Whenever a line below mentions the word "diagram", that line should be copied.
── Dataset excerpts
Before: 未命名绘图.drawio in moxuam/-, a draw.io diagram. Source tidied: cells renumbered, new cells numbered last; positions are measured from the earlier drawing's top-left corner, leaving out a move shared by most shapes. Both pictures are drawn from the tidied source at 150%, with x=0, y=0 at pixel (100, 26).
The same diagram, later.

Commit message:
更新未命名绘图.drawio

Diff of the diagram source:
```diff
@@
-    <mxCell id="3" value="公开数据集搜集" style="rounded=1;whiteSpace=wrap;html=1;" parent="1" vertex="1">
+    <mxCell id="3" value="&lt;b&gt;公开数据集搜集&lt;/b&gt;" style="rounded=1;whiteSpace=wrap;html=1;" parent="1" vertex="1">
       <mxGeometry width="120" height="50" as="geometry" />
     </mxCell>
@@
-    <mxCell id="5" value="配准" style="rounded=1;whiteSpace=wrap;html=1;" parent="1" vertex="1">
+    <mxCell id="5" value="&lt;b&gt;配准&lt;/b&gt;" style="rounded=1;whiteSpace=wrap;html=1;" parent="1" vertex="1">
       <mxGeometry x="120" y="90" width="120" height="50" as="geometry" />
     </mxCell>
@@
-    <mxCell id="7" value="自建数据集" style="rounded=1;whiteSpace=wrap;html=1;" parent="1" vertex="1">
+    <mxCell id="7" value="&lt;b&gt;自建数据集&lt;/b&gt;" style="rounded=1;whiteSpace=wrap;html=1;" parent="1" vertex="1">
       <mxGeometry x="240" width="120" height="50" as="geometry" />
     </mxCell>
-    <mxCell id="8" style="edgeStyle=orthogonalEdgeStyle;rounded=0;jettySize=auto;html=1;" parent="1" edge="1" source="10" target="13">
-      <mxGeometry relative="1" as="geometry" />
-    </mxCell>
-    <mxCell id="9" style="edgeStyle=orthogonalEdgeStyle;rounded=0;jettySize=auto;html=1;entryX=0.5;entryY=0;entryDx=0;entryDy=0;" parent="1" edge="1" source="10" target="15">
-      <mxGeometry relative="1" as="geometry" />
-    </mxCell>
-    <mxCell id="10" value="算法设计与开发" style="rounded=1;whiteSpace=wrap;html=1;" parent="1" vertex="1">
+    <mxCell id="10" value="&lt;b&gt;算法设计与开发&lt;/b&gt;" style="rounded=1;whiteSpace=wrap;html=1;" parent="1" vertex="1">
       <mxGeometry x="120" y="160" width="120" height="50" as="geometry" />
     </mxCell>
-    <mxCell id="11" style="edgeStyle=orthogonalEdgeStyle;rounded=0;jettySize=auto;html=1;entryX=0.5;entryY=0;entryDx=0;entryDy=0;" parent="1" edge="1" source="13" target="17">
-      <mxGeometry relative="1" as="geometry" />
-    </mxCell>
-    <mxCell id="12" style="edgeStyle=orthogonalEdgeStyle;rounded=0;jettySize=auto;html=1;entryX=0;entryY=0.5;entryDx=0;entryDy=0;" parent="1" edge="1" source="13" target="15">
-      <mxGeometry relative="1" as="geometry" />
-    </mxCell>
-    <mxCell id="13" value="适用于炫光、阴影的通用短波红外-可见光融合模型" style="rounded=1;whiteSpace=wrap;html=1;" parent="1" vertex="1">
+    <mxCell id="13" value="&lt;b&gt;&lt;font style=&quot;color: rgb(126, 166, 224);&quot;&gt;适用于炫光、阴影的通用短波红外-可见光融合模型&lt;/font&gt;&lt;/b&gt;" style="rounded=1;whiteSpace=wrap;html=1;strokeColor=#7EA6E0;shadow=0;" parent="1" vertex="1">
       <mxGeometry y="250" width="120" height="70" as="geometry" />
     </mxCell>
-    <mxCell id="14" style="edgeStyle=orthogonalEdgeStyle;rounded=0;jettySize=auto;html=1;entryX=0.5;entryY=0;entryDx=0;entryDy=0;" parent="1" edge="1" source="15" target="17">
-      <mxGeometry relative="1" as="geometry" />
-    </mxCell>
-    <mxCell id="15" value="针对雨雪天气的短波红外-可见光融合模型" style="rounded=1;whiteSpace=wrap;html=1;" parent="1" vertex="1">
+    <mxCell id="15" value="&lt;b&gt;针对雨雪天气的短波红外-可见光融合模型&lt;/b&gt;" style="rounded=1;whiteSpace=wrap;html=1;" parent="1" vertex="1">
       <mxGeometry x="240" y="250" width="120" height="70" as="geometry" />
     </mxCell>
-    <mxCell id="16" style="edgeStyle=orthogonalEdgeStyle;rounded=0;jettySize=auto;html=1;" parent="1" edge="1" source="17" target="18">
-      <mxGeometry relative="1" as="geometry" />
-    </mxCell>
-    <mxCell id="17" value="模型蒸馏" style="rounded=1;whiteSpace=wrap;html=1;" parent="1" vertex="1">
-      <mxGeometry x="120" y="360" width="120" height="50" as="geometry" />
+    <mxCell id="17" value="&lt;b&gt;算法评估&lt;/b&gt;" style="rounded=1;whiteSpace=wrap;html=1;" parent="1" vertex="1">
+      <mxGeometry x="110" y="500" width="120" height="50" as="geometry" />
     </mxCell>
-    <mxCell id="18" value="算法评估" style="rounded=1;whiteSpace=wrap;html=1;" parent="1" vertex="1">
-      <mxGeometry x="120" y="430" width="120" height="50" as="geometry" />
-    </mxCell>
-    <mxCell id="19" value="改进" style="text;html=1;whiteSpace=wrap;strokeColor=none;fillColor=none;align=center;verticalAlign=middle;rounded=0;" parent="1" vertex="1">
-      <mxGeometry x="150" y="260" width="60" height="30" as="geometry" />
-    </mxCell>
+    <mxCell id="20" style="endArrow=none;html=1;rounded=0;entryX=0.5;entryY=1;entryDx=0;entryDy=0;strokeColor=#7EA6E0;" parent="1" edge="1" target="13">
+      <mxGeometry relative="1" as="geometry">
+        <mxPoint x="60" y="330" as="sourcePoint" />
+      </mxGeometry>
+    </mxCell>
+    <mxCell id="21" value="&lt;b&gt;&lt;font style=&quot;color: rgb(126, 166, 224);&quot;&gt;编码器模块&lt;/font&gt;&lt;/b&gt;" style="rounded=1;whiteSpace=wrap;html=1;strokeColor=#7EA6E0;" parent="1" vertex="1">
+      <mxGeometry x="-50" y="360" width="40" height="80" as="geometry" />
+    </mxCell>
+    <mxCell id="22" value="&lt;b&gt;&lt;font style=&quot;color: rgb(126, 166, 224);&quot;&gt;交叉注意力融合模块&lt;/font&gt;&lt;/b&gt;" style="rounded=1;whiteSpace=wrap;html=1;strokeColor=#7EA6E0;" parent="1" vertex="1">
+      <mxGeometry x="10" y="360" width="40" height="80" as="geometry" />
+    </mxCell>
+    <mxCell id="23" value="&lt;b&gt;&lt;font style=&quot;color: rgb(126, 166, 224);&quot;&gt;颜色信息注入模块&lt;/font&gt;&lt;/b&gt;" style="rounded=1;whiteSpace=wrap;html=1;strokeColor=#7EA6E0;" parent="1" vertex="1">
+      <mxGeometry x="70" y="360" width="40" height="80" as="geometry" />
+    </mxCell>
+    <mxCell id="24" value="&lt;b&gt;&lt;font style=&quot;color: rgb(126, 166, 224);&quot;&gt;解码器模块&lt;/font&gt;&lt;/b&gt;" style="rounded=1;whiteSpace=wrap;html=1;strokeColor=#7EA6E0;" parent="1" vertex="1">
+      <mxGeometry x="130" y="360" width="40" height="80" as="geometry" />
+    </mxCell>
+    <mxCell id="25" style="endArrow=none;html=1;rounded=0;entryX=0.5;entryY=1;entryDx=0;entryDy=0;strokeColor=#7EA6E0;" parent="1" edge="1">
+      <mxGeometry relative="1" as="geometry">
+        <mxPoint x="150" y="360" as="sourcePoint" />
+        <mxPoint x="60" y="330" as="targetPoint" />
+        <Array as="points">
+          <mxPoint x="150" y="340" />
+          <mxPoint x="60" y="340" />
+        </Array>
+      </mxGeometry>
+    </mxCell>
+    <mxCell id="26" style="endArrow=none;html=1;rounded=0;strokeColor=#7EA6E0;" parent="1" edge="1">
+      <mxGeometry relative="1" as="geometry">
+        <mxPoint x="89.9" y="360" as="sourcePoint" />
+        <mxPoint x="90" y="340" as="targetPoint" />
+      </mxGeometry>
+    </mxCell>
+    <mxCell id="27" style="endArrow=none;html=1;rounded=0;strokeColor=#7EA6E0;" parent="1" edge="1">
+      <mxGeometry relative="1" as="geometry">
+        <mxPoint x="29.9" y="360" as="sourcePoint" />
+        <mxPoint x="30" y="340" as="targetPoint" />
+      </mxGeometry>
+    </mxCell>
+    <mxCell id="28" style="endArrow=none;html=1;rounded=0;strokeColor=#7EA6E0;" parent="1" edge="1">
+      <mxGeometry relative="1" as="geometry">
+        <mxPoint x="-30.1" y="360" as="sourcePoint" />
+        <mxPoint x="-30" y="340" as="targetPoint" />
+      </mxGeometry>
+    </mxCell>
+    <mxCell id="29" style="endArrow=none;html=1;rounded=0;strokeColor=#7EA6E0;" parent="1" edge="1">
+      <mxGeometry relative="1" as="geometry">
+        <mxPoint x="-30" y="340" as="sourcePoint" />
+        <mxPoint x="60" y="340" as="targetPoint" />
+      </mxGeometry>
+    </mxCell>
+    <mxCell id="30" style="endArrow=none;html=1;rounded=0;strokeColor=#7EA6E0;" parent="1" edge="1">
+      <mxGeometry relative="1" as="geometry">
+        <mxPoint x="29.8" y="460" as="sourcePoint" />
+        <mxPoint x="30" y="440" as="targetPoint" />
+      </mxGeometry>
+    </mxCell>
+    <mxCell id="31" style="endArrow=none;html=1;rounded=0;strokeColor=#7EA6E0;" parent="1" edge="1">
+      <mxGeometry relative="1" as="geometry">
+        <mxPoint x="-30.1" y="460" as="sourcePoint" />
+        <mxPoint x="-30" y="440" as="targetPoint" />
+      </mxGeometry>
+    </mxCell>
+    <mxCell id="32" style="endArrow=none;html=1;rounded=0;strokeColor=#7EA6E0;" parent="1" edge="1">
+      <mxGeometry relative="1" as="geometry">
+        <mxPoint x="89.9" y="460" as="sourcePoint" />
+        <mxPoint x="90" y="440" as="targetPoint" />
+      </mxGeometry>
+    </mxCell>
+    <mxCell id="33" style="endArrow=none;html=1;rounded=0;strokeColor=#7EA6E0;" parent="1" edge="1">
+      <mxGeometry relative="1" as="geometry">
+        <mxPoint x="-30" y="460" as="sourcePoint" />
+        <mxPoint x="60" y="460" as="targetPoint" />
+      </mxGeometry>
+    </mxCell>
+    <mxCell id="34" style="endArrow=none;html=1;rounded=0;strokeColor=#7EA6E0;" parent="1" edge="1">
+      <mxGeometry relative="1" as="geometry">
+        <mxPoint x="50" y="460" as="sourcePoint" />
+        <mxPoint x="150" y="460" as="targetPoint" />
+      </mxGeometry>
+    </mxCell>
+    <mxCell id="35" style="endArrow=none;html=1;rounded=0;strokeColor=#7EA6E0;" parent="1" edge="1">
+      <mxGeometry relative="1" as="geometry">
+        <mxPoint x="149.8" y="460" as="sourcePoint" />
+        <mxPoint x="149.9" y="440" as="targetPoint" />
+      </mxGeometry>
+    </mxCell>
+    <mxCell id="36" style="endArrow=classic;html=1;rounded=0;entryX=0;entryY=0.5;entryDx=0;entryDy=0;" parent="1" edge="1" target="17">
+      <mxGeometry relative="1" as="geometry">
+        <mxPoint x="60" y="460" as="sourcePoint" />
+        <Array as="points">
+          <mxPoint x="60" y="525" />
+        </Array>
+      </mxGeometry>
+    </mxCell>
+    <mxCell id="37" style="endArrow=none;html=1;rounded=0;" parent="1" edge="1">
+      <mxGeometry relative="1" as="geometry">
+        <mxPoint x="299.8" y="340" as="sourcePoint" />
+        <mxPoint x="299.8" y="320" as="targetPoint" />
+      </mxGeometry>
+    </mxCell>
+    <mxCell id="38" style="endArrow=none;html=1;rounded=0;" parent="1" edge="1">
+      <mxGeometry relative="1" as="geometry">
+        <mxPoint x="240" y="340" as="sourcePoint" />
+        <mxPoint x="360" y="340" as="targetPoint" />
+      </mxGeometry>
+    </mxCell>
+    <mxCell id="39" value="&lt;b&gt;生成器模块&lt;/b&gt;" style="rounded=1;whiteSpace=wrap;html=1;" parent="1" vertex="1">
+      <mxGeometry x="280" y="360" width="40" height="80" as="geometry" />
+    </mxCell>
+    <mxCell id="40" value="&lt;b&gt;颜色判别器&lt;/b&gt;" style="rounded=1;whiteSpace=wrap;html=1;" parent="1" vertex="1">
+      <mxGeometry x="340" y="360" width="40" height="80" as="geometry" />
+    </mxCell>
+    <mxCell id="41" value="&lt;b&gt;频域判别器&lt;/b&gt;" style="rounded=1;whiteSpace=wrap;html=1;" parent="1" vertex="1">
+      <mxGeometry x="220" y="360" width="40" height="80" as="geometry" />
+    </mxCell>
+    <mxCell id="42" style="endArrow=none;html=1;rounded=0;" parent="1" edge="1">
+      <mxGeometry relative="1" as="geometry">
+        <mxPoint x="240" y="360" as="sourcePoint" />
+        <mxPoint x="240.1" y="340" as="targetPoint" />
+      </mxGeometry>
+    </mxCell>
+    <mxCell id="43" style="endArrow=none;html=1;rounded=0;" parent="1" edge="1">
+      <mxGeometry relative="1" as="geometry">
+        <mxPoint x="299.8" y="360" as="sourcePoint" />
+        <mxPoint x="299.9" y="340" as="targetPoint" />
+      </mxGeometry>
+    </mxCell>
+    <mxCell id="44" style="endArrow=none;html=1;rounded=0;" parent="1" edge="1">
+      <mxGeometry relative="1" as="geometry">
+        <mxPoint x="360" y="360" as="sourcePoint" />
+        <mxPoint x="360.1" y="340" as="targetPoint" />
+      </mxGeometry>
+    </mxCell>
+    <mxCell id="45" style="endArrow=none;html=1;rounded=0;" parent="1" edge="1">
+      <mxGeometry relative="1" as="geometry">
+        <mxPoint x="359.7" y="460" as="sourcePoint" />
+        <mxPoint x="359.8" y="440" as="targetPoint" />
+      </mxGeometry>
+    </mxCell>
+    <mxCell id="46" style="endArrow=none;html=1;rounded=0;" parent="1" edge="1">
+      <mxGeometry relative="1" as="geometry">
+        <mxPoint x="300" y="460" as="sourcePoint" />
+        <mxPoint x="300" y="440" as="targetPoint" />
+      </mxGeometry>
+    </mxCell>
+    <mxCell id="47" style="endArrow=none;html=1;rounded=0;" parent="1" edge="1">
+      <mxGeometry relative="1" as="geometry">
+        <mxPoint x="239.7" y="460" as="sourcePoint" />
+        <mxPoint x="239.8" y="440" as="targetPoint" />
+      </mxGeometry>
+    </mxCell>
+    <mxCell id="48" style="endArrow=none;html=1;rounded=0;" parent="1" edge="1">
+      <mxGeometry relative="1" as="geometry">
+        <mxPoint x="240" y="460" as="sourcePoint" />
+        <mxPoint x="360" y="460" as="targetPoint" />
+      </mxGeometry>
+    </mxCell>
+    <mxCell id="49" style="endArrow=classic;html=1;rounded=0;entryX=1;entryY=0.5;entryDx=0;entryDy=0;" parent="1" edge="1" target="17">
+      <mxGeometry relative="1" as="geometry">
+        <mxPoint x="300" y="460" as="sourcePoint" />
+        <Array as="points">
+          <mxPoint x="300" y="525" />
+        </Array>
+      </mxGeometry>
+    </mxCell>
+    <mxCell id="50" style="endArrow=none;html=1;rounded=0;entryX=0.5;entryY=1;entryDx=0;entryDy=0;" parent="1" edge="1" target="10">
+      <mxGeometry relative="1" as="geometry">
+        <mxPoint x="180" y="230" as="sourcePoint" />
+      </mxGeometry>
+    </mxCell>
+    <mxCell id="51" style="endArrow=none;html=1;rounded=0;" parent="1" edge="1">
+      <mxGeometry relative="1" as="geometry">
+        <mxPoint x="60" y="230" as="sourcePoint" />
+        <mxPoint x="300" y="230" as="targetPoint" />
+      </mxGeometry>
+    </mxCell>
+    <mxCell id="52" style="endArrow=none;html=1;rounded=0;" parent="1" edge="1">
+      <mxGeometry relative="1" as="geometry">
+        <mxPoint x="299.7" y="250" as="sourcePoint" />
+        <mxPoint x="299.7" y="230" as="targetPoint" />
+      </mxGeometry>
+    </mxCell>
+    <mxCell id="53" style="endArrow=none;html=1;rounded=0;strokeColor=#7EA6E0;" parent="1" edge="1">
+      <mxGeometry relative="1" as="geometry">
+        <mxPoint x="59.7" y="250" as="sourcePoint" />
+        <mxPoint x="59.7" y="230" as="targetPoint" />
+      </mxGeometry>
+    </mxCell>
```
────
▸ Task response
Before: 未命名绘图.drawio in moxuam/-, a draw.io diagram. Source tidied: cells renumbered, new cells numbered last; positions are measured from the earlier drawing's top-left corner, leaving out a move shared by most shapes. Both pictures are drawn from the tidied source at 150%, with x=0, y=0 at pixel (100, 26).
The same diagram, later.
Diff of the diagram source:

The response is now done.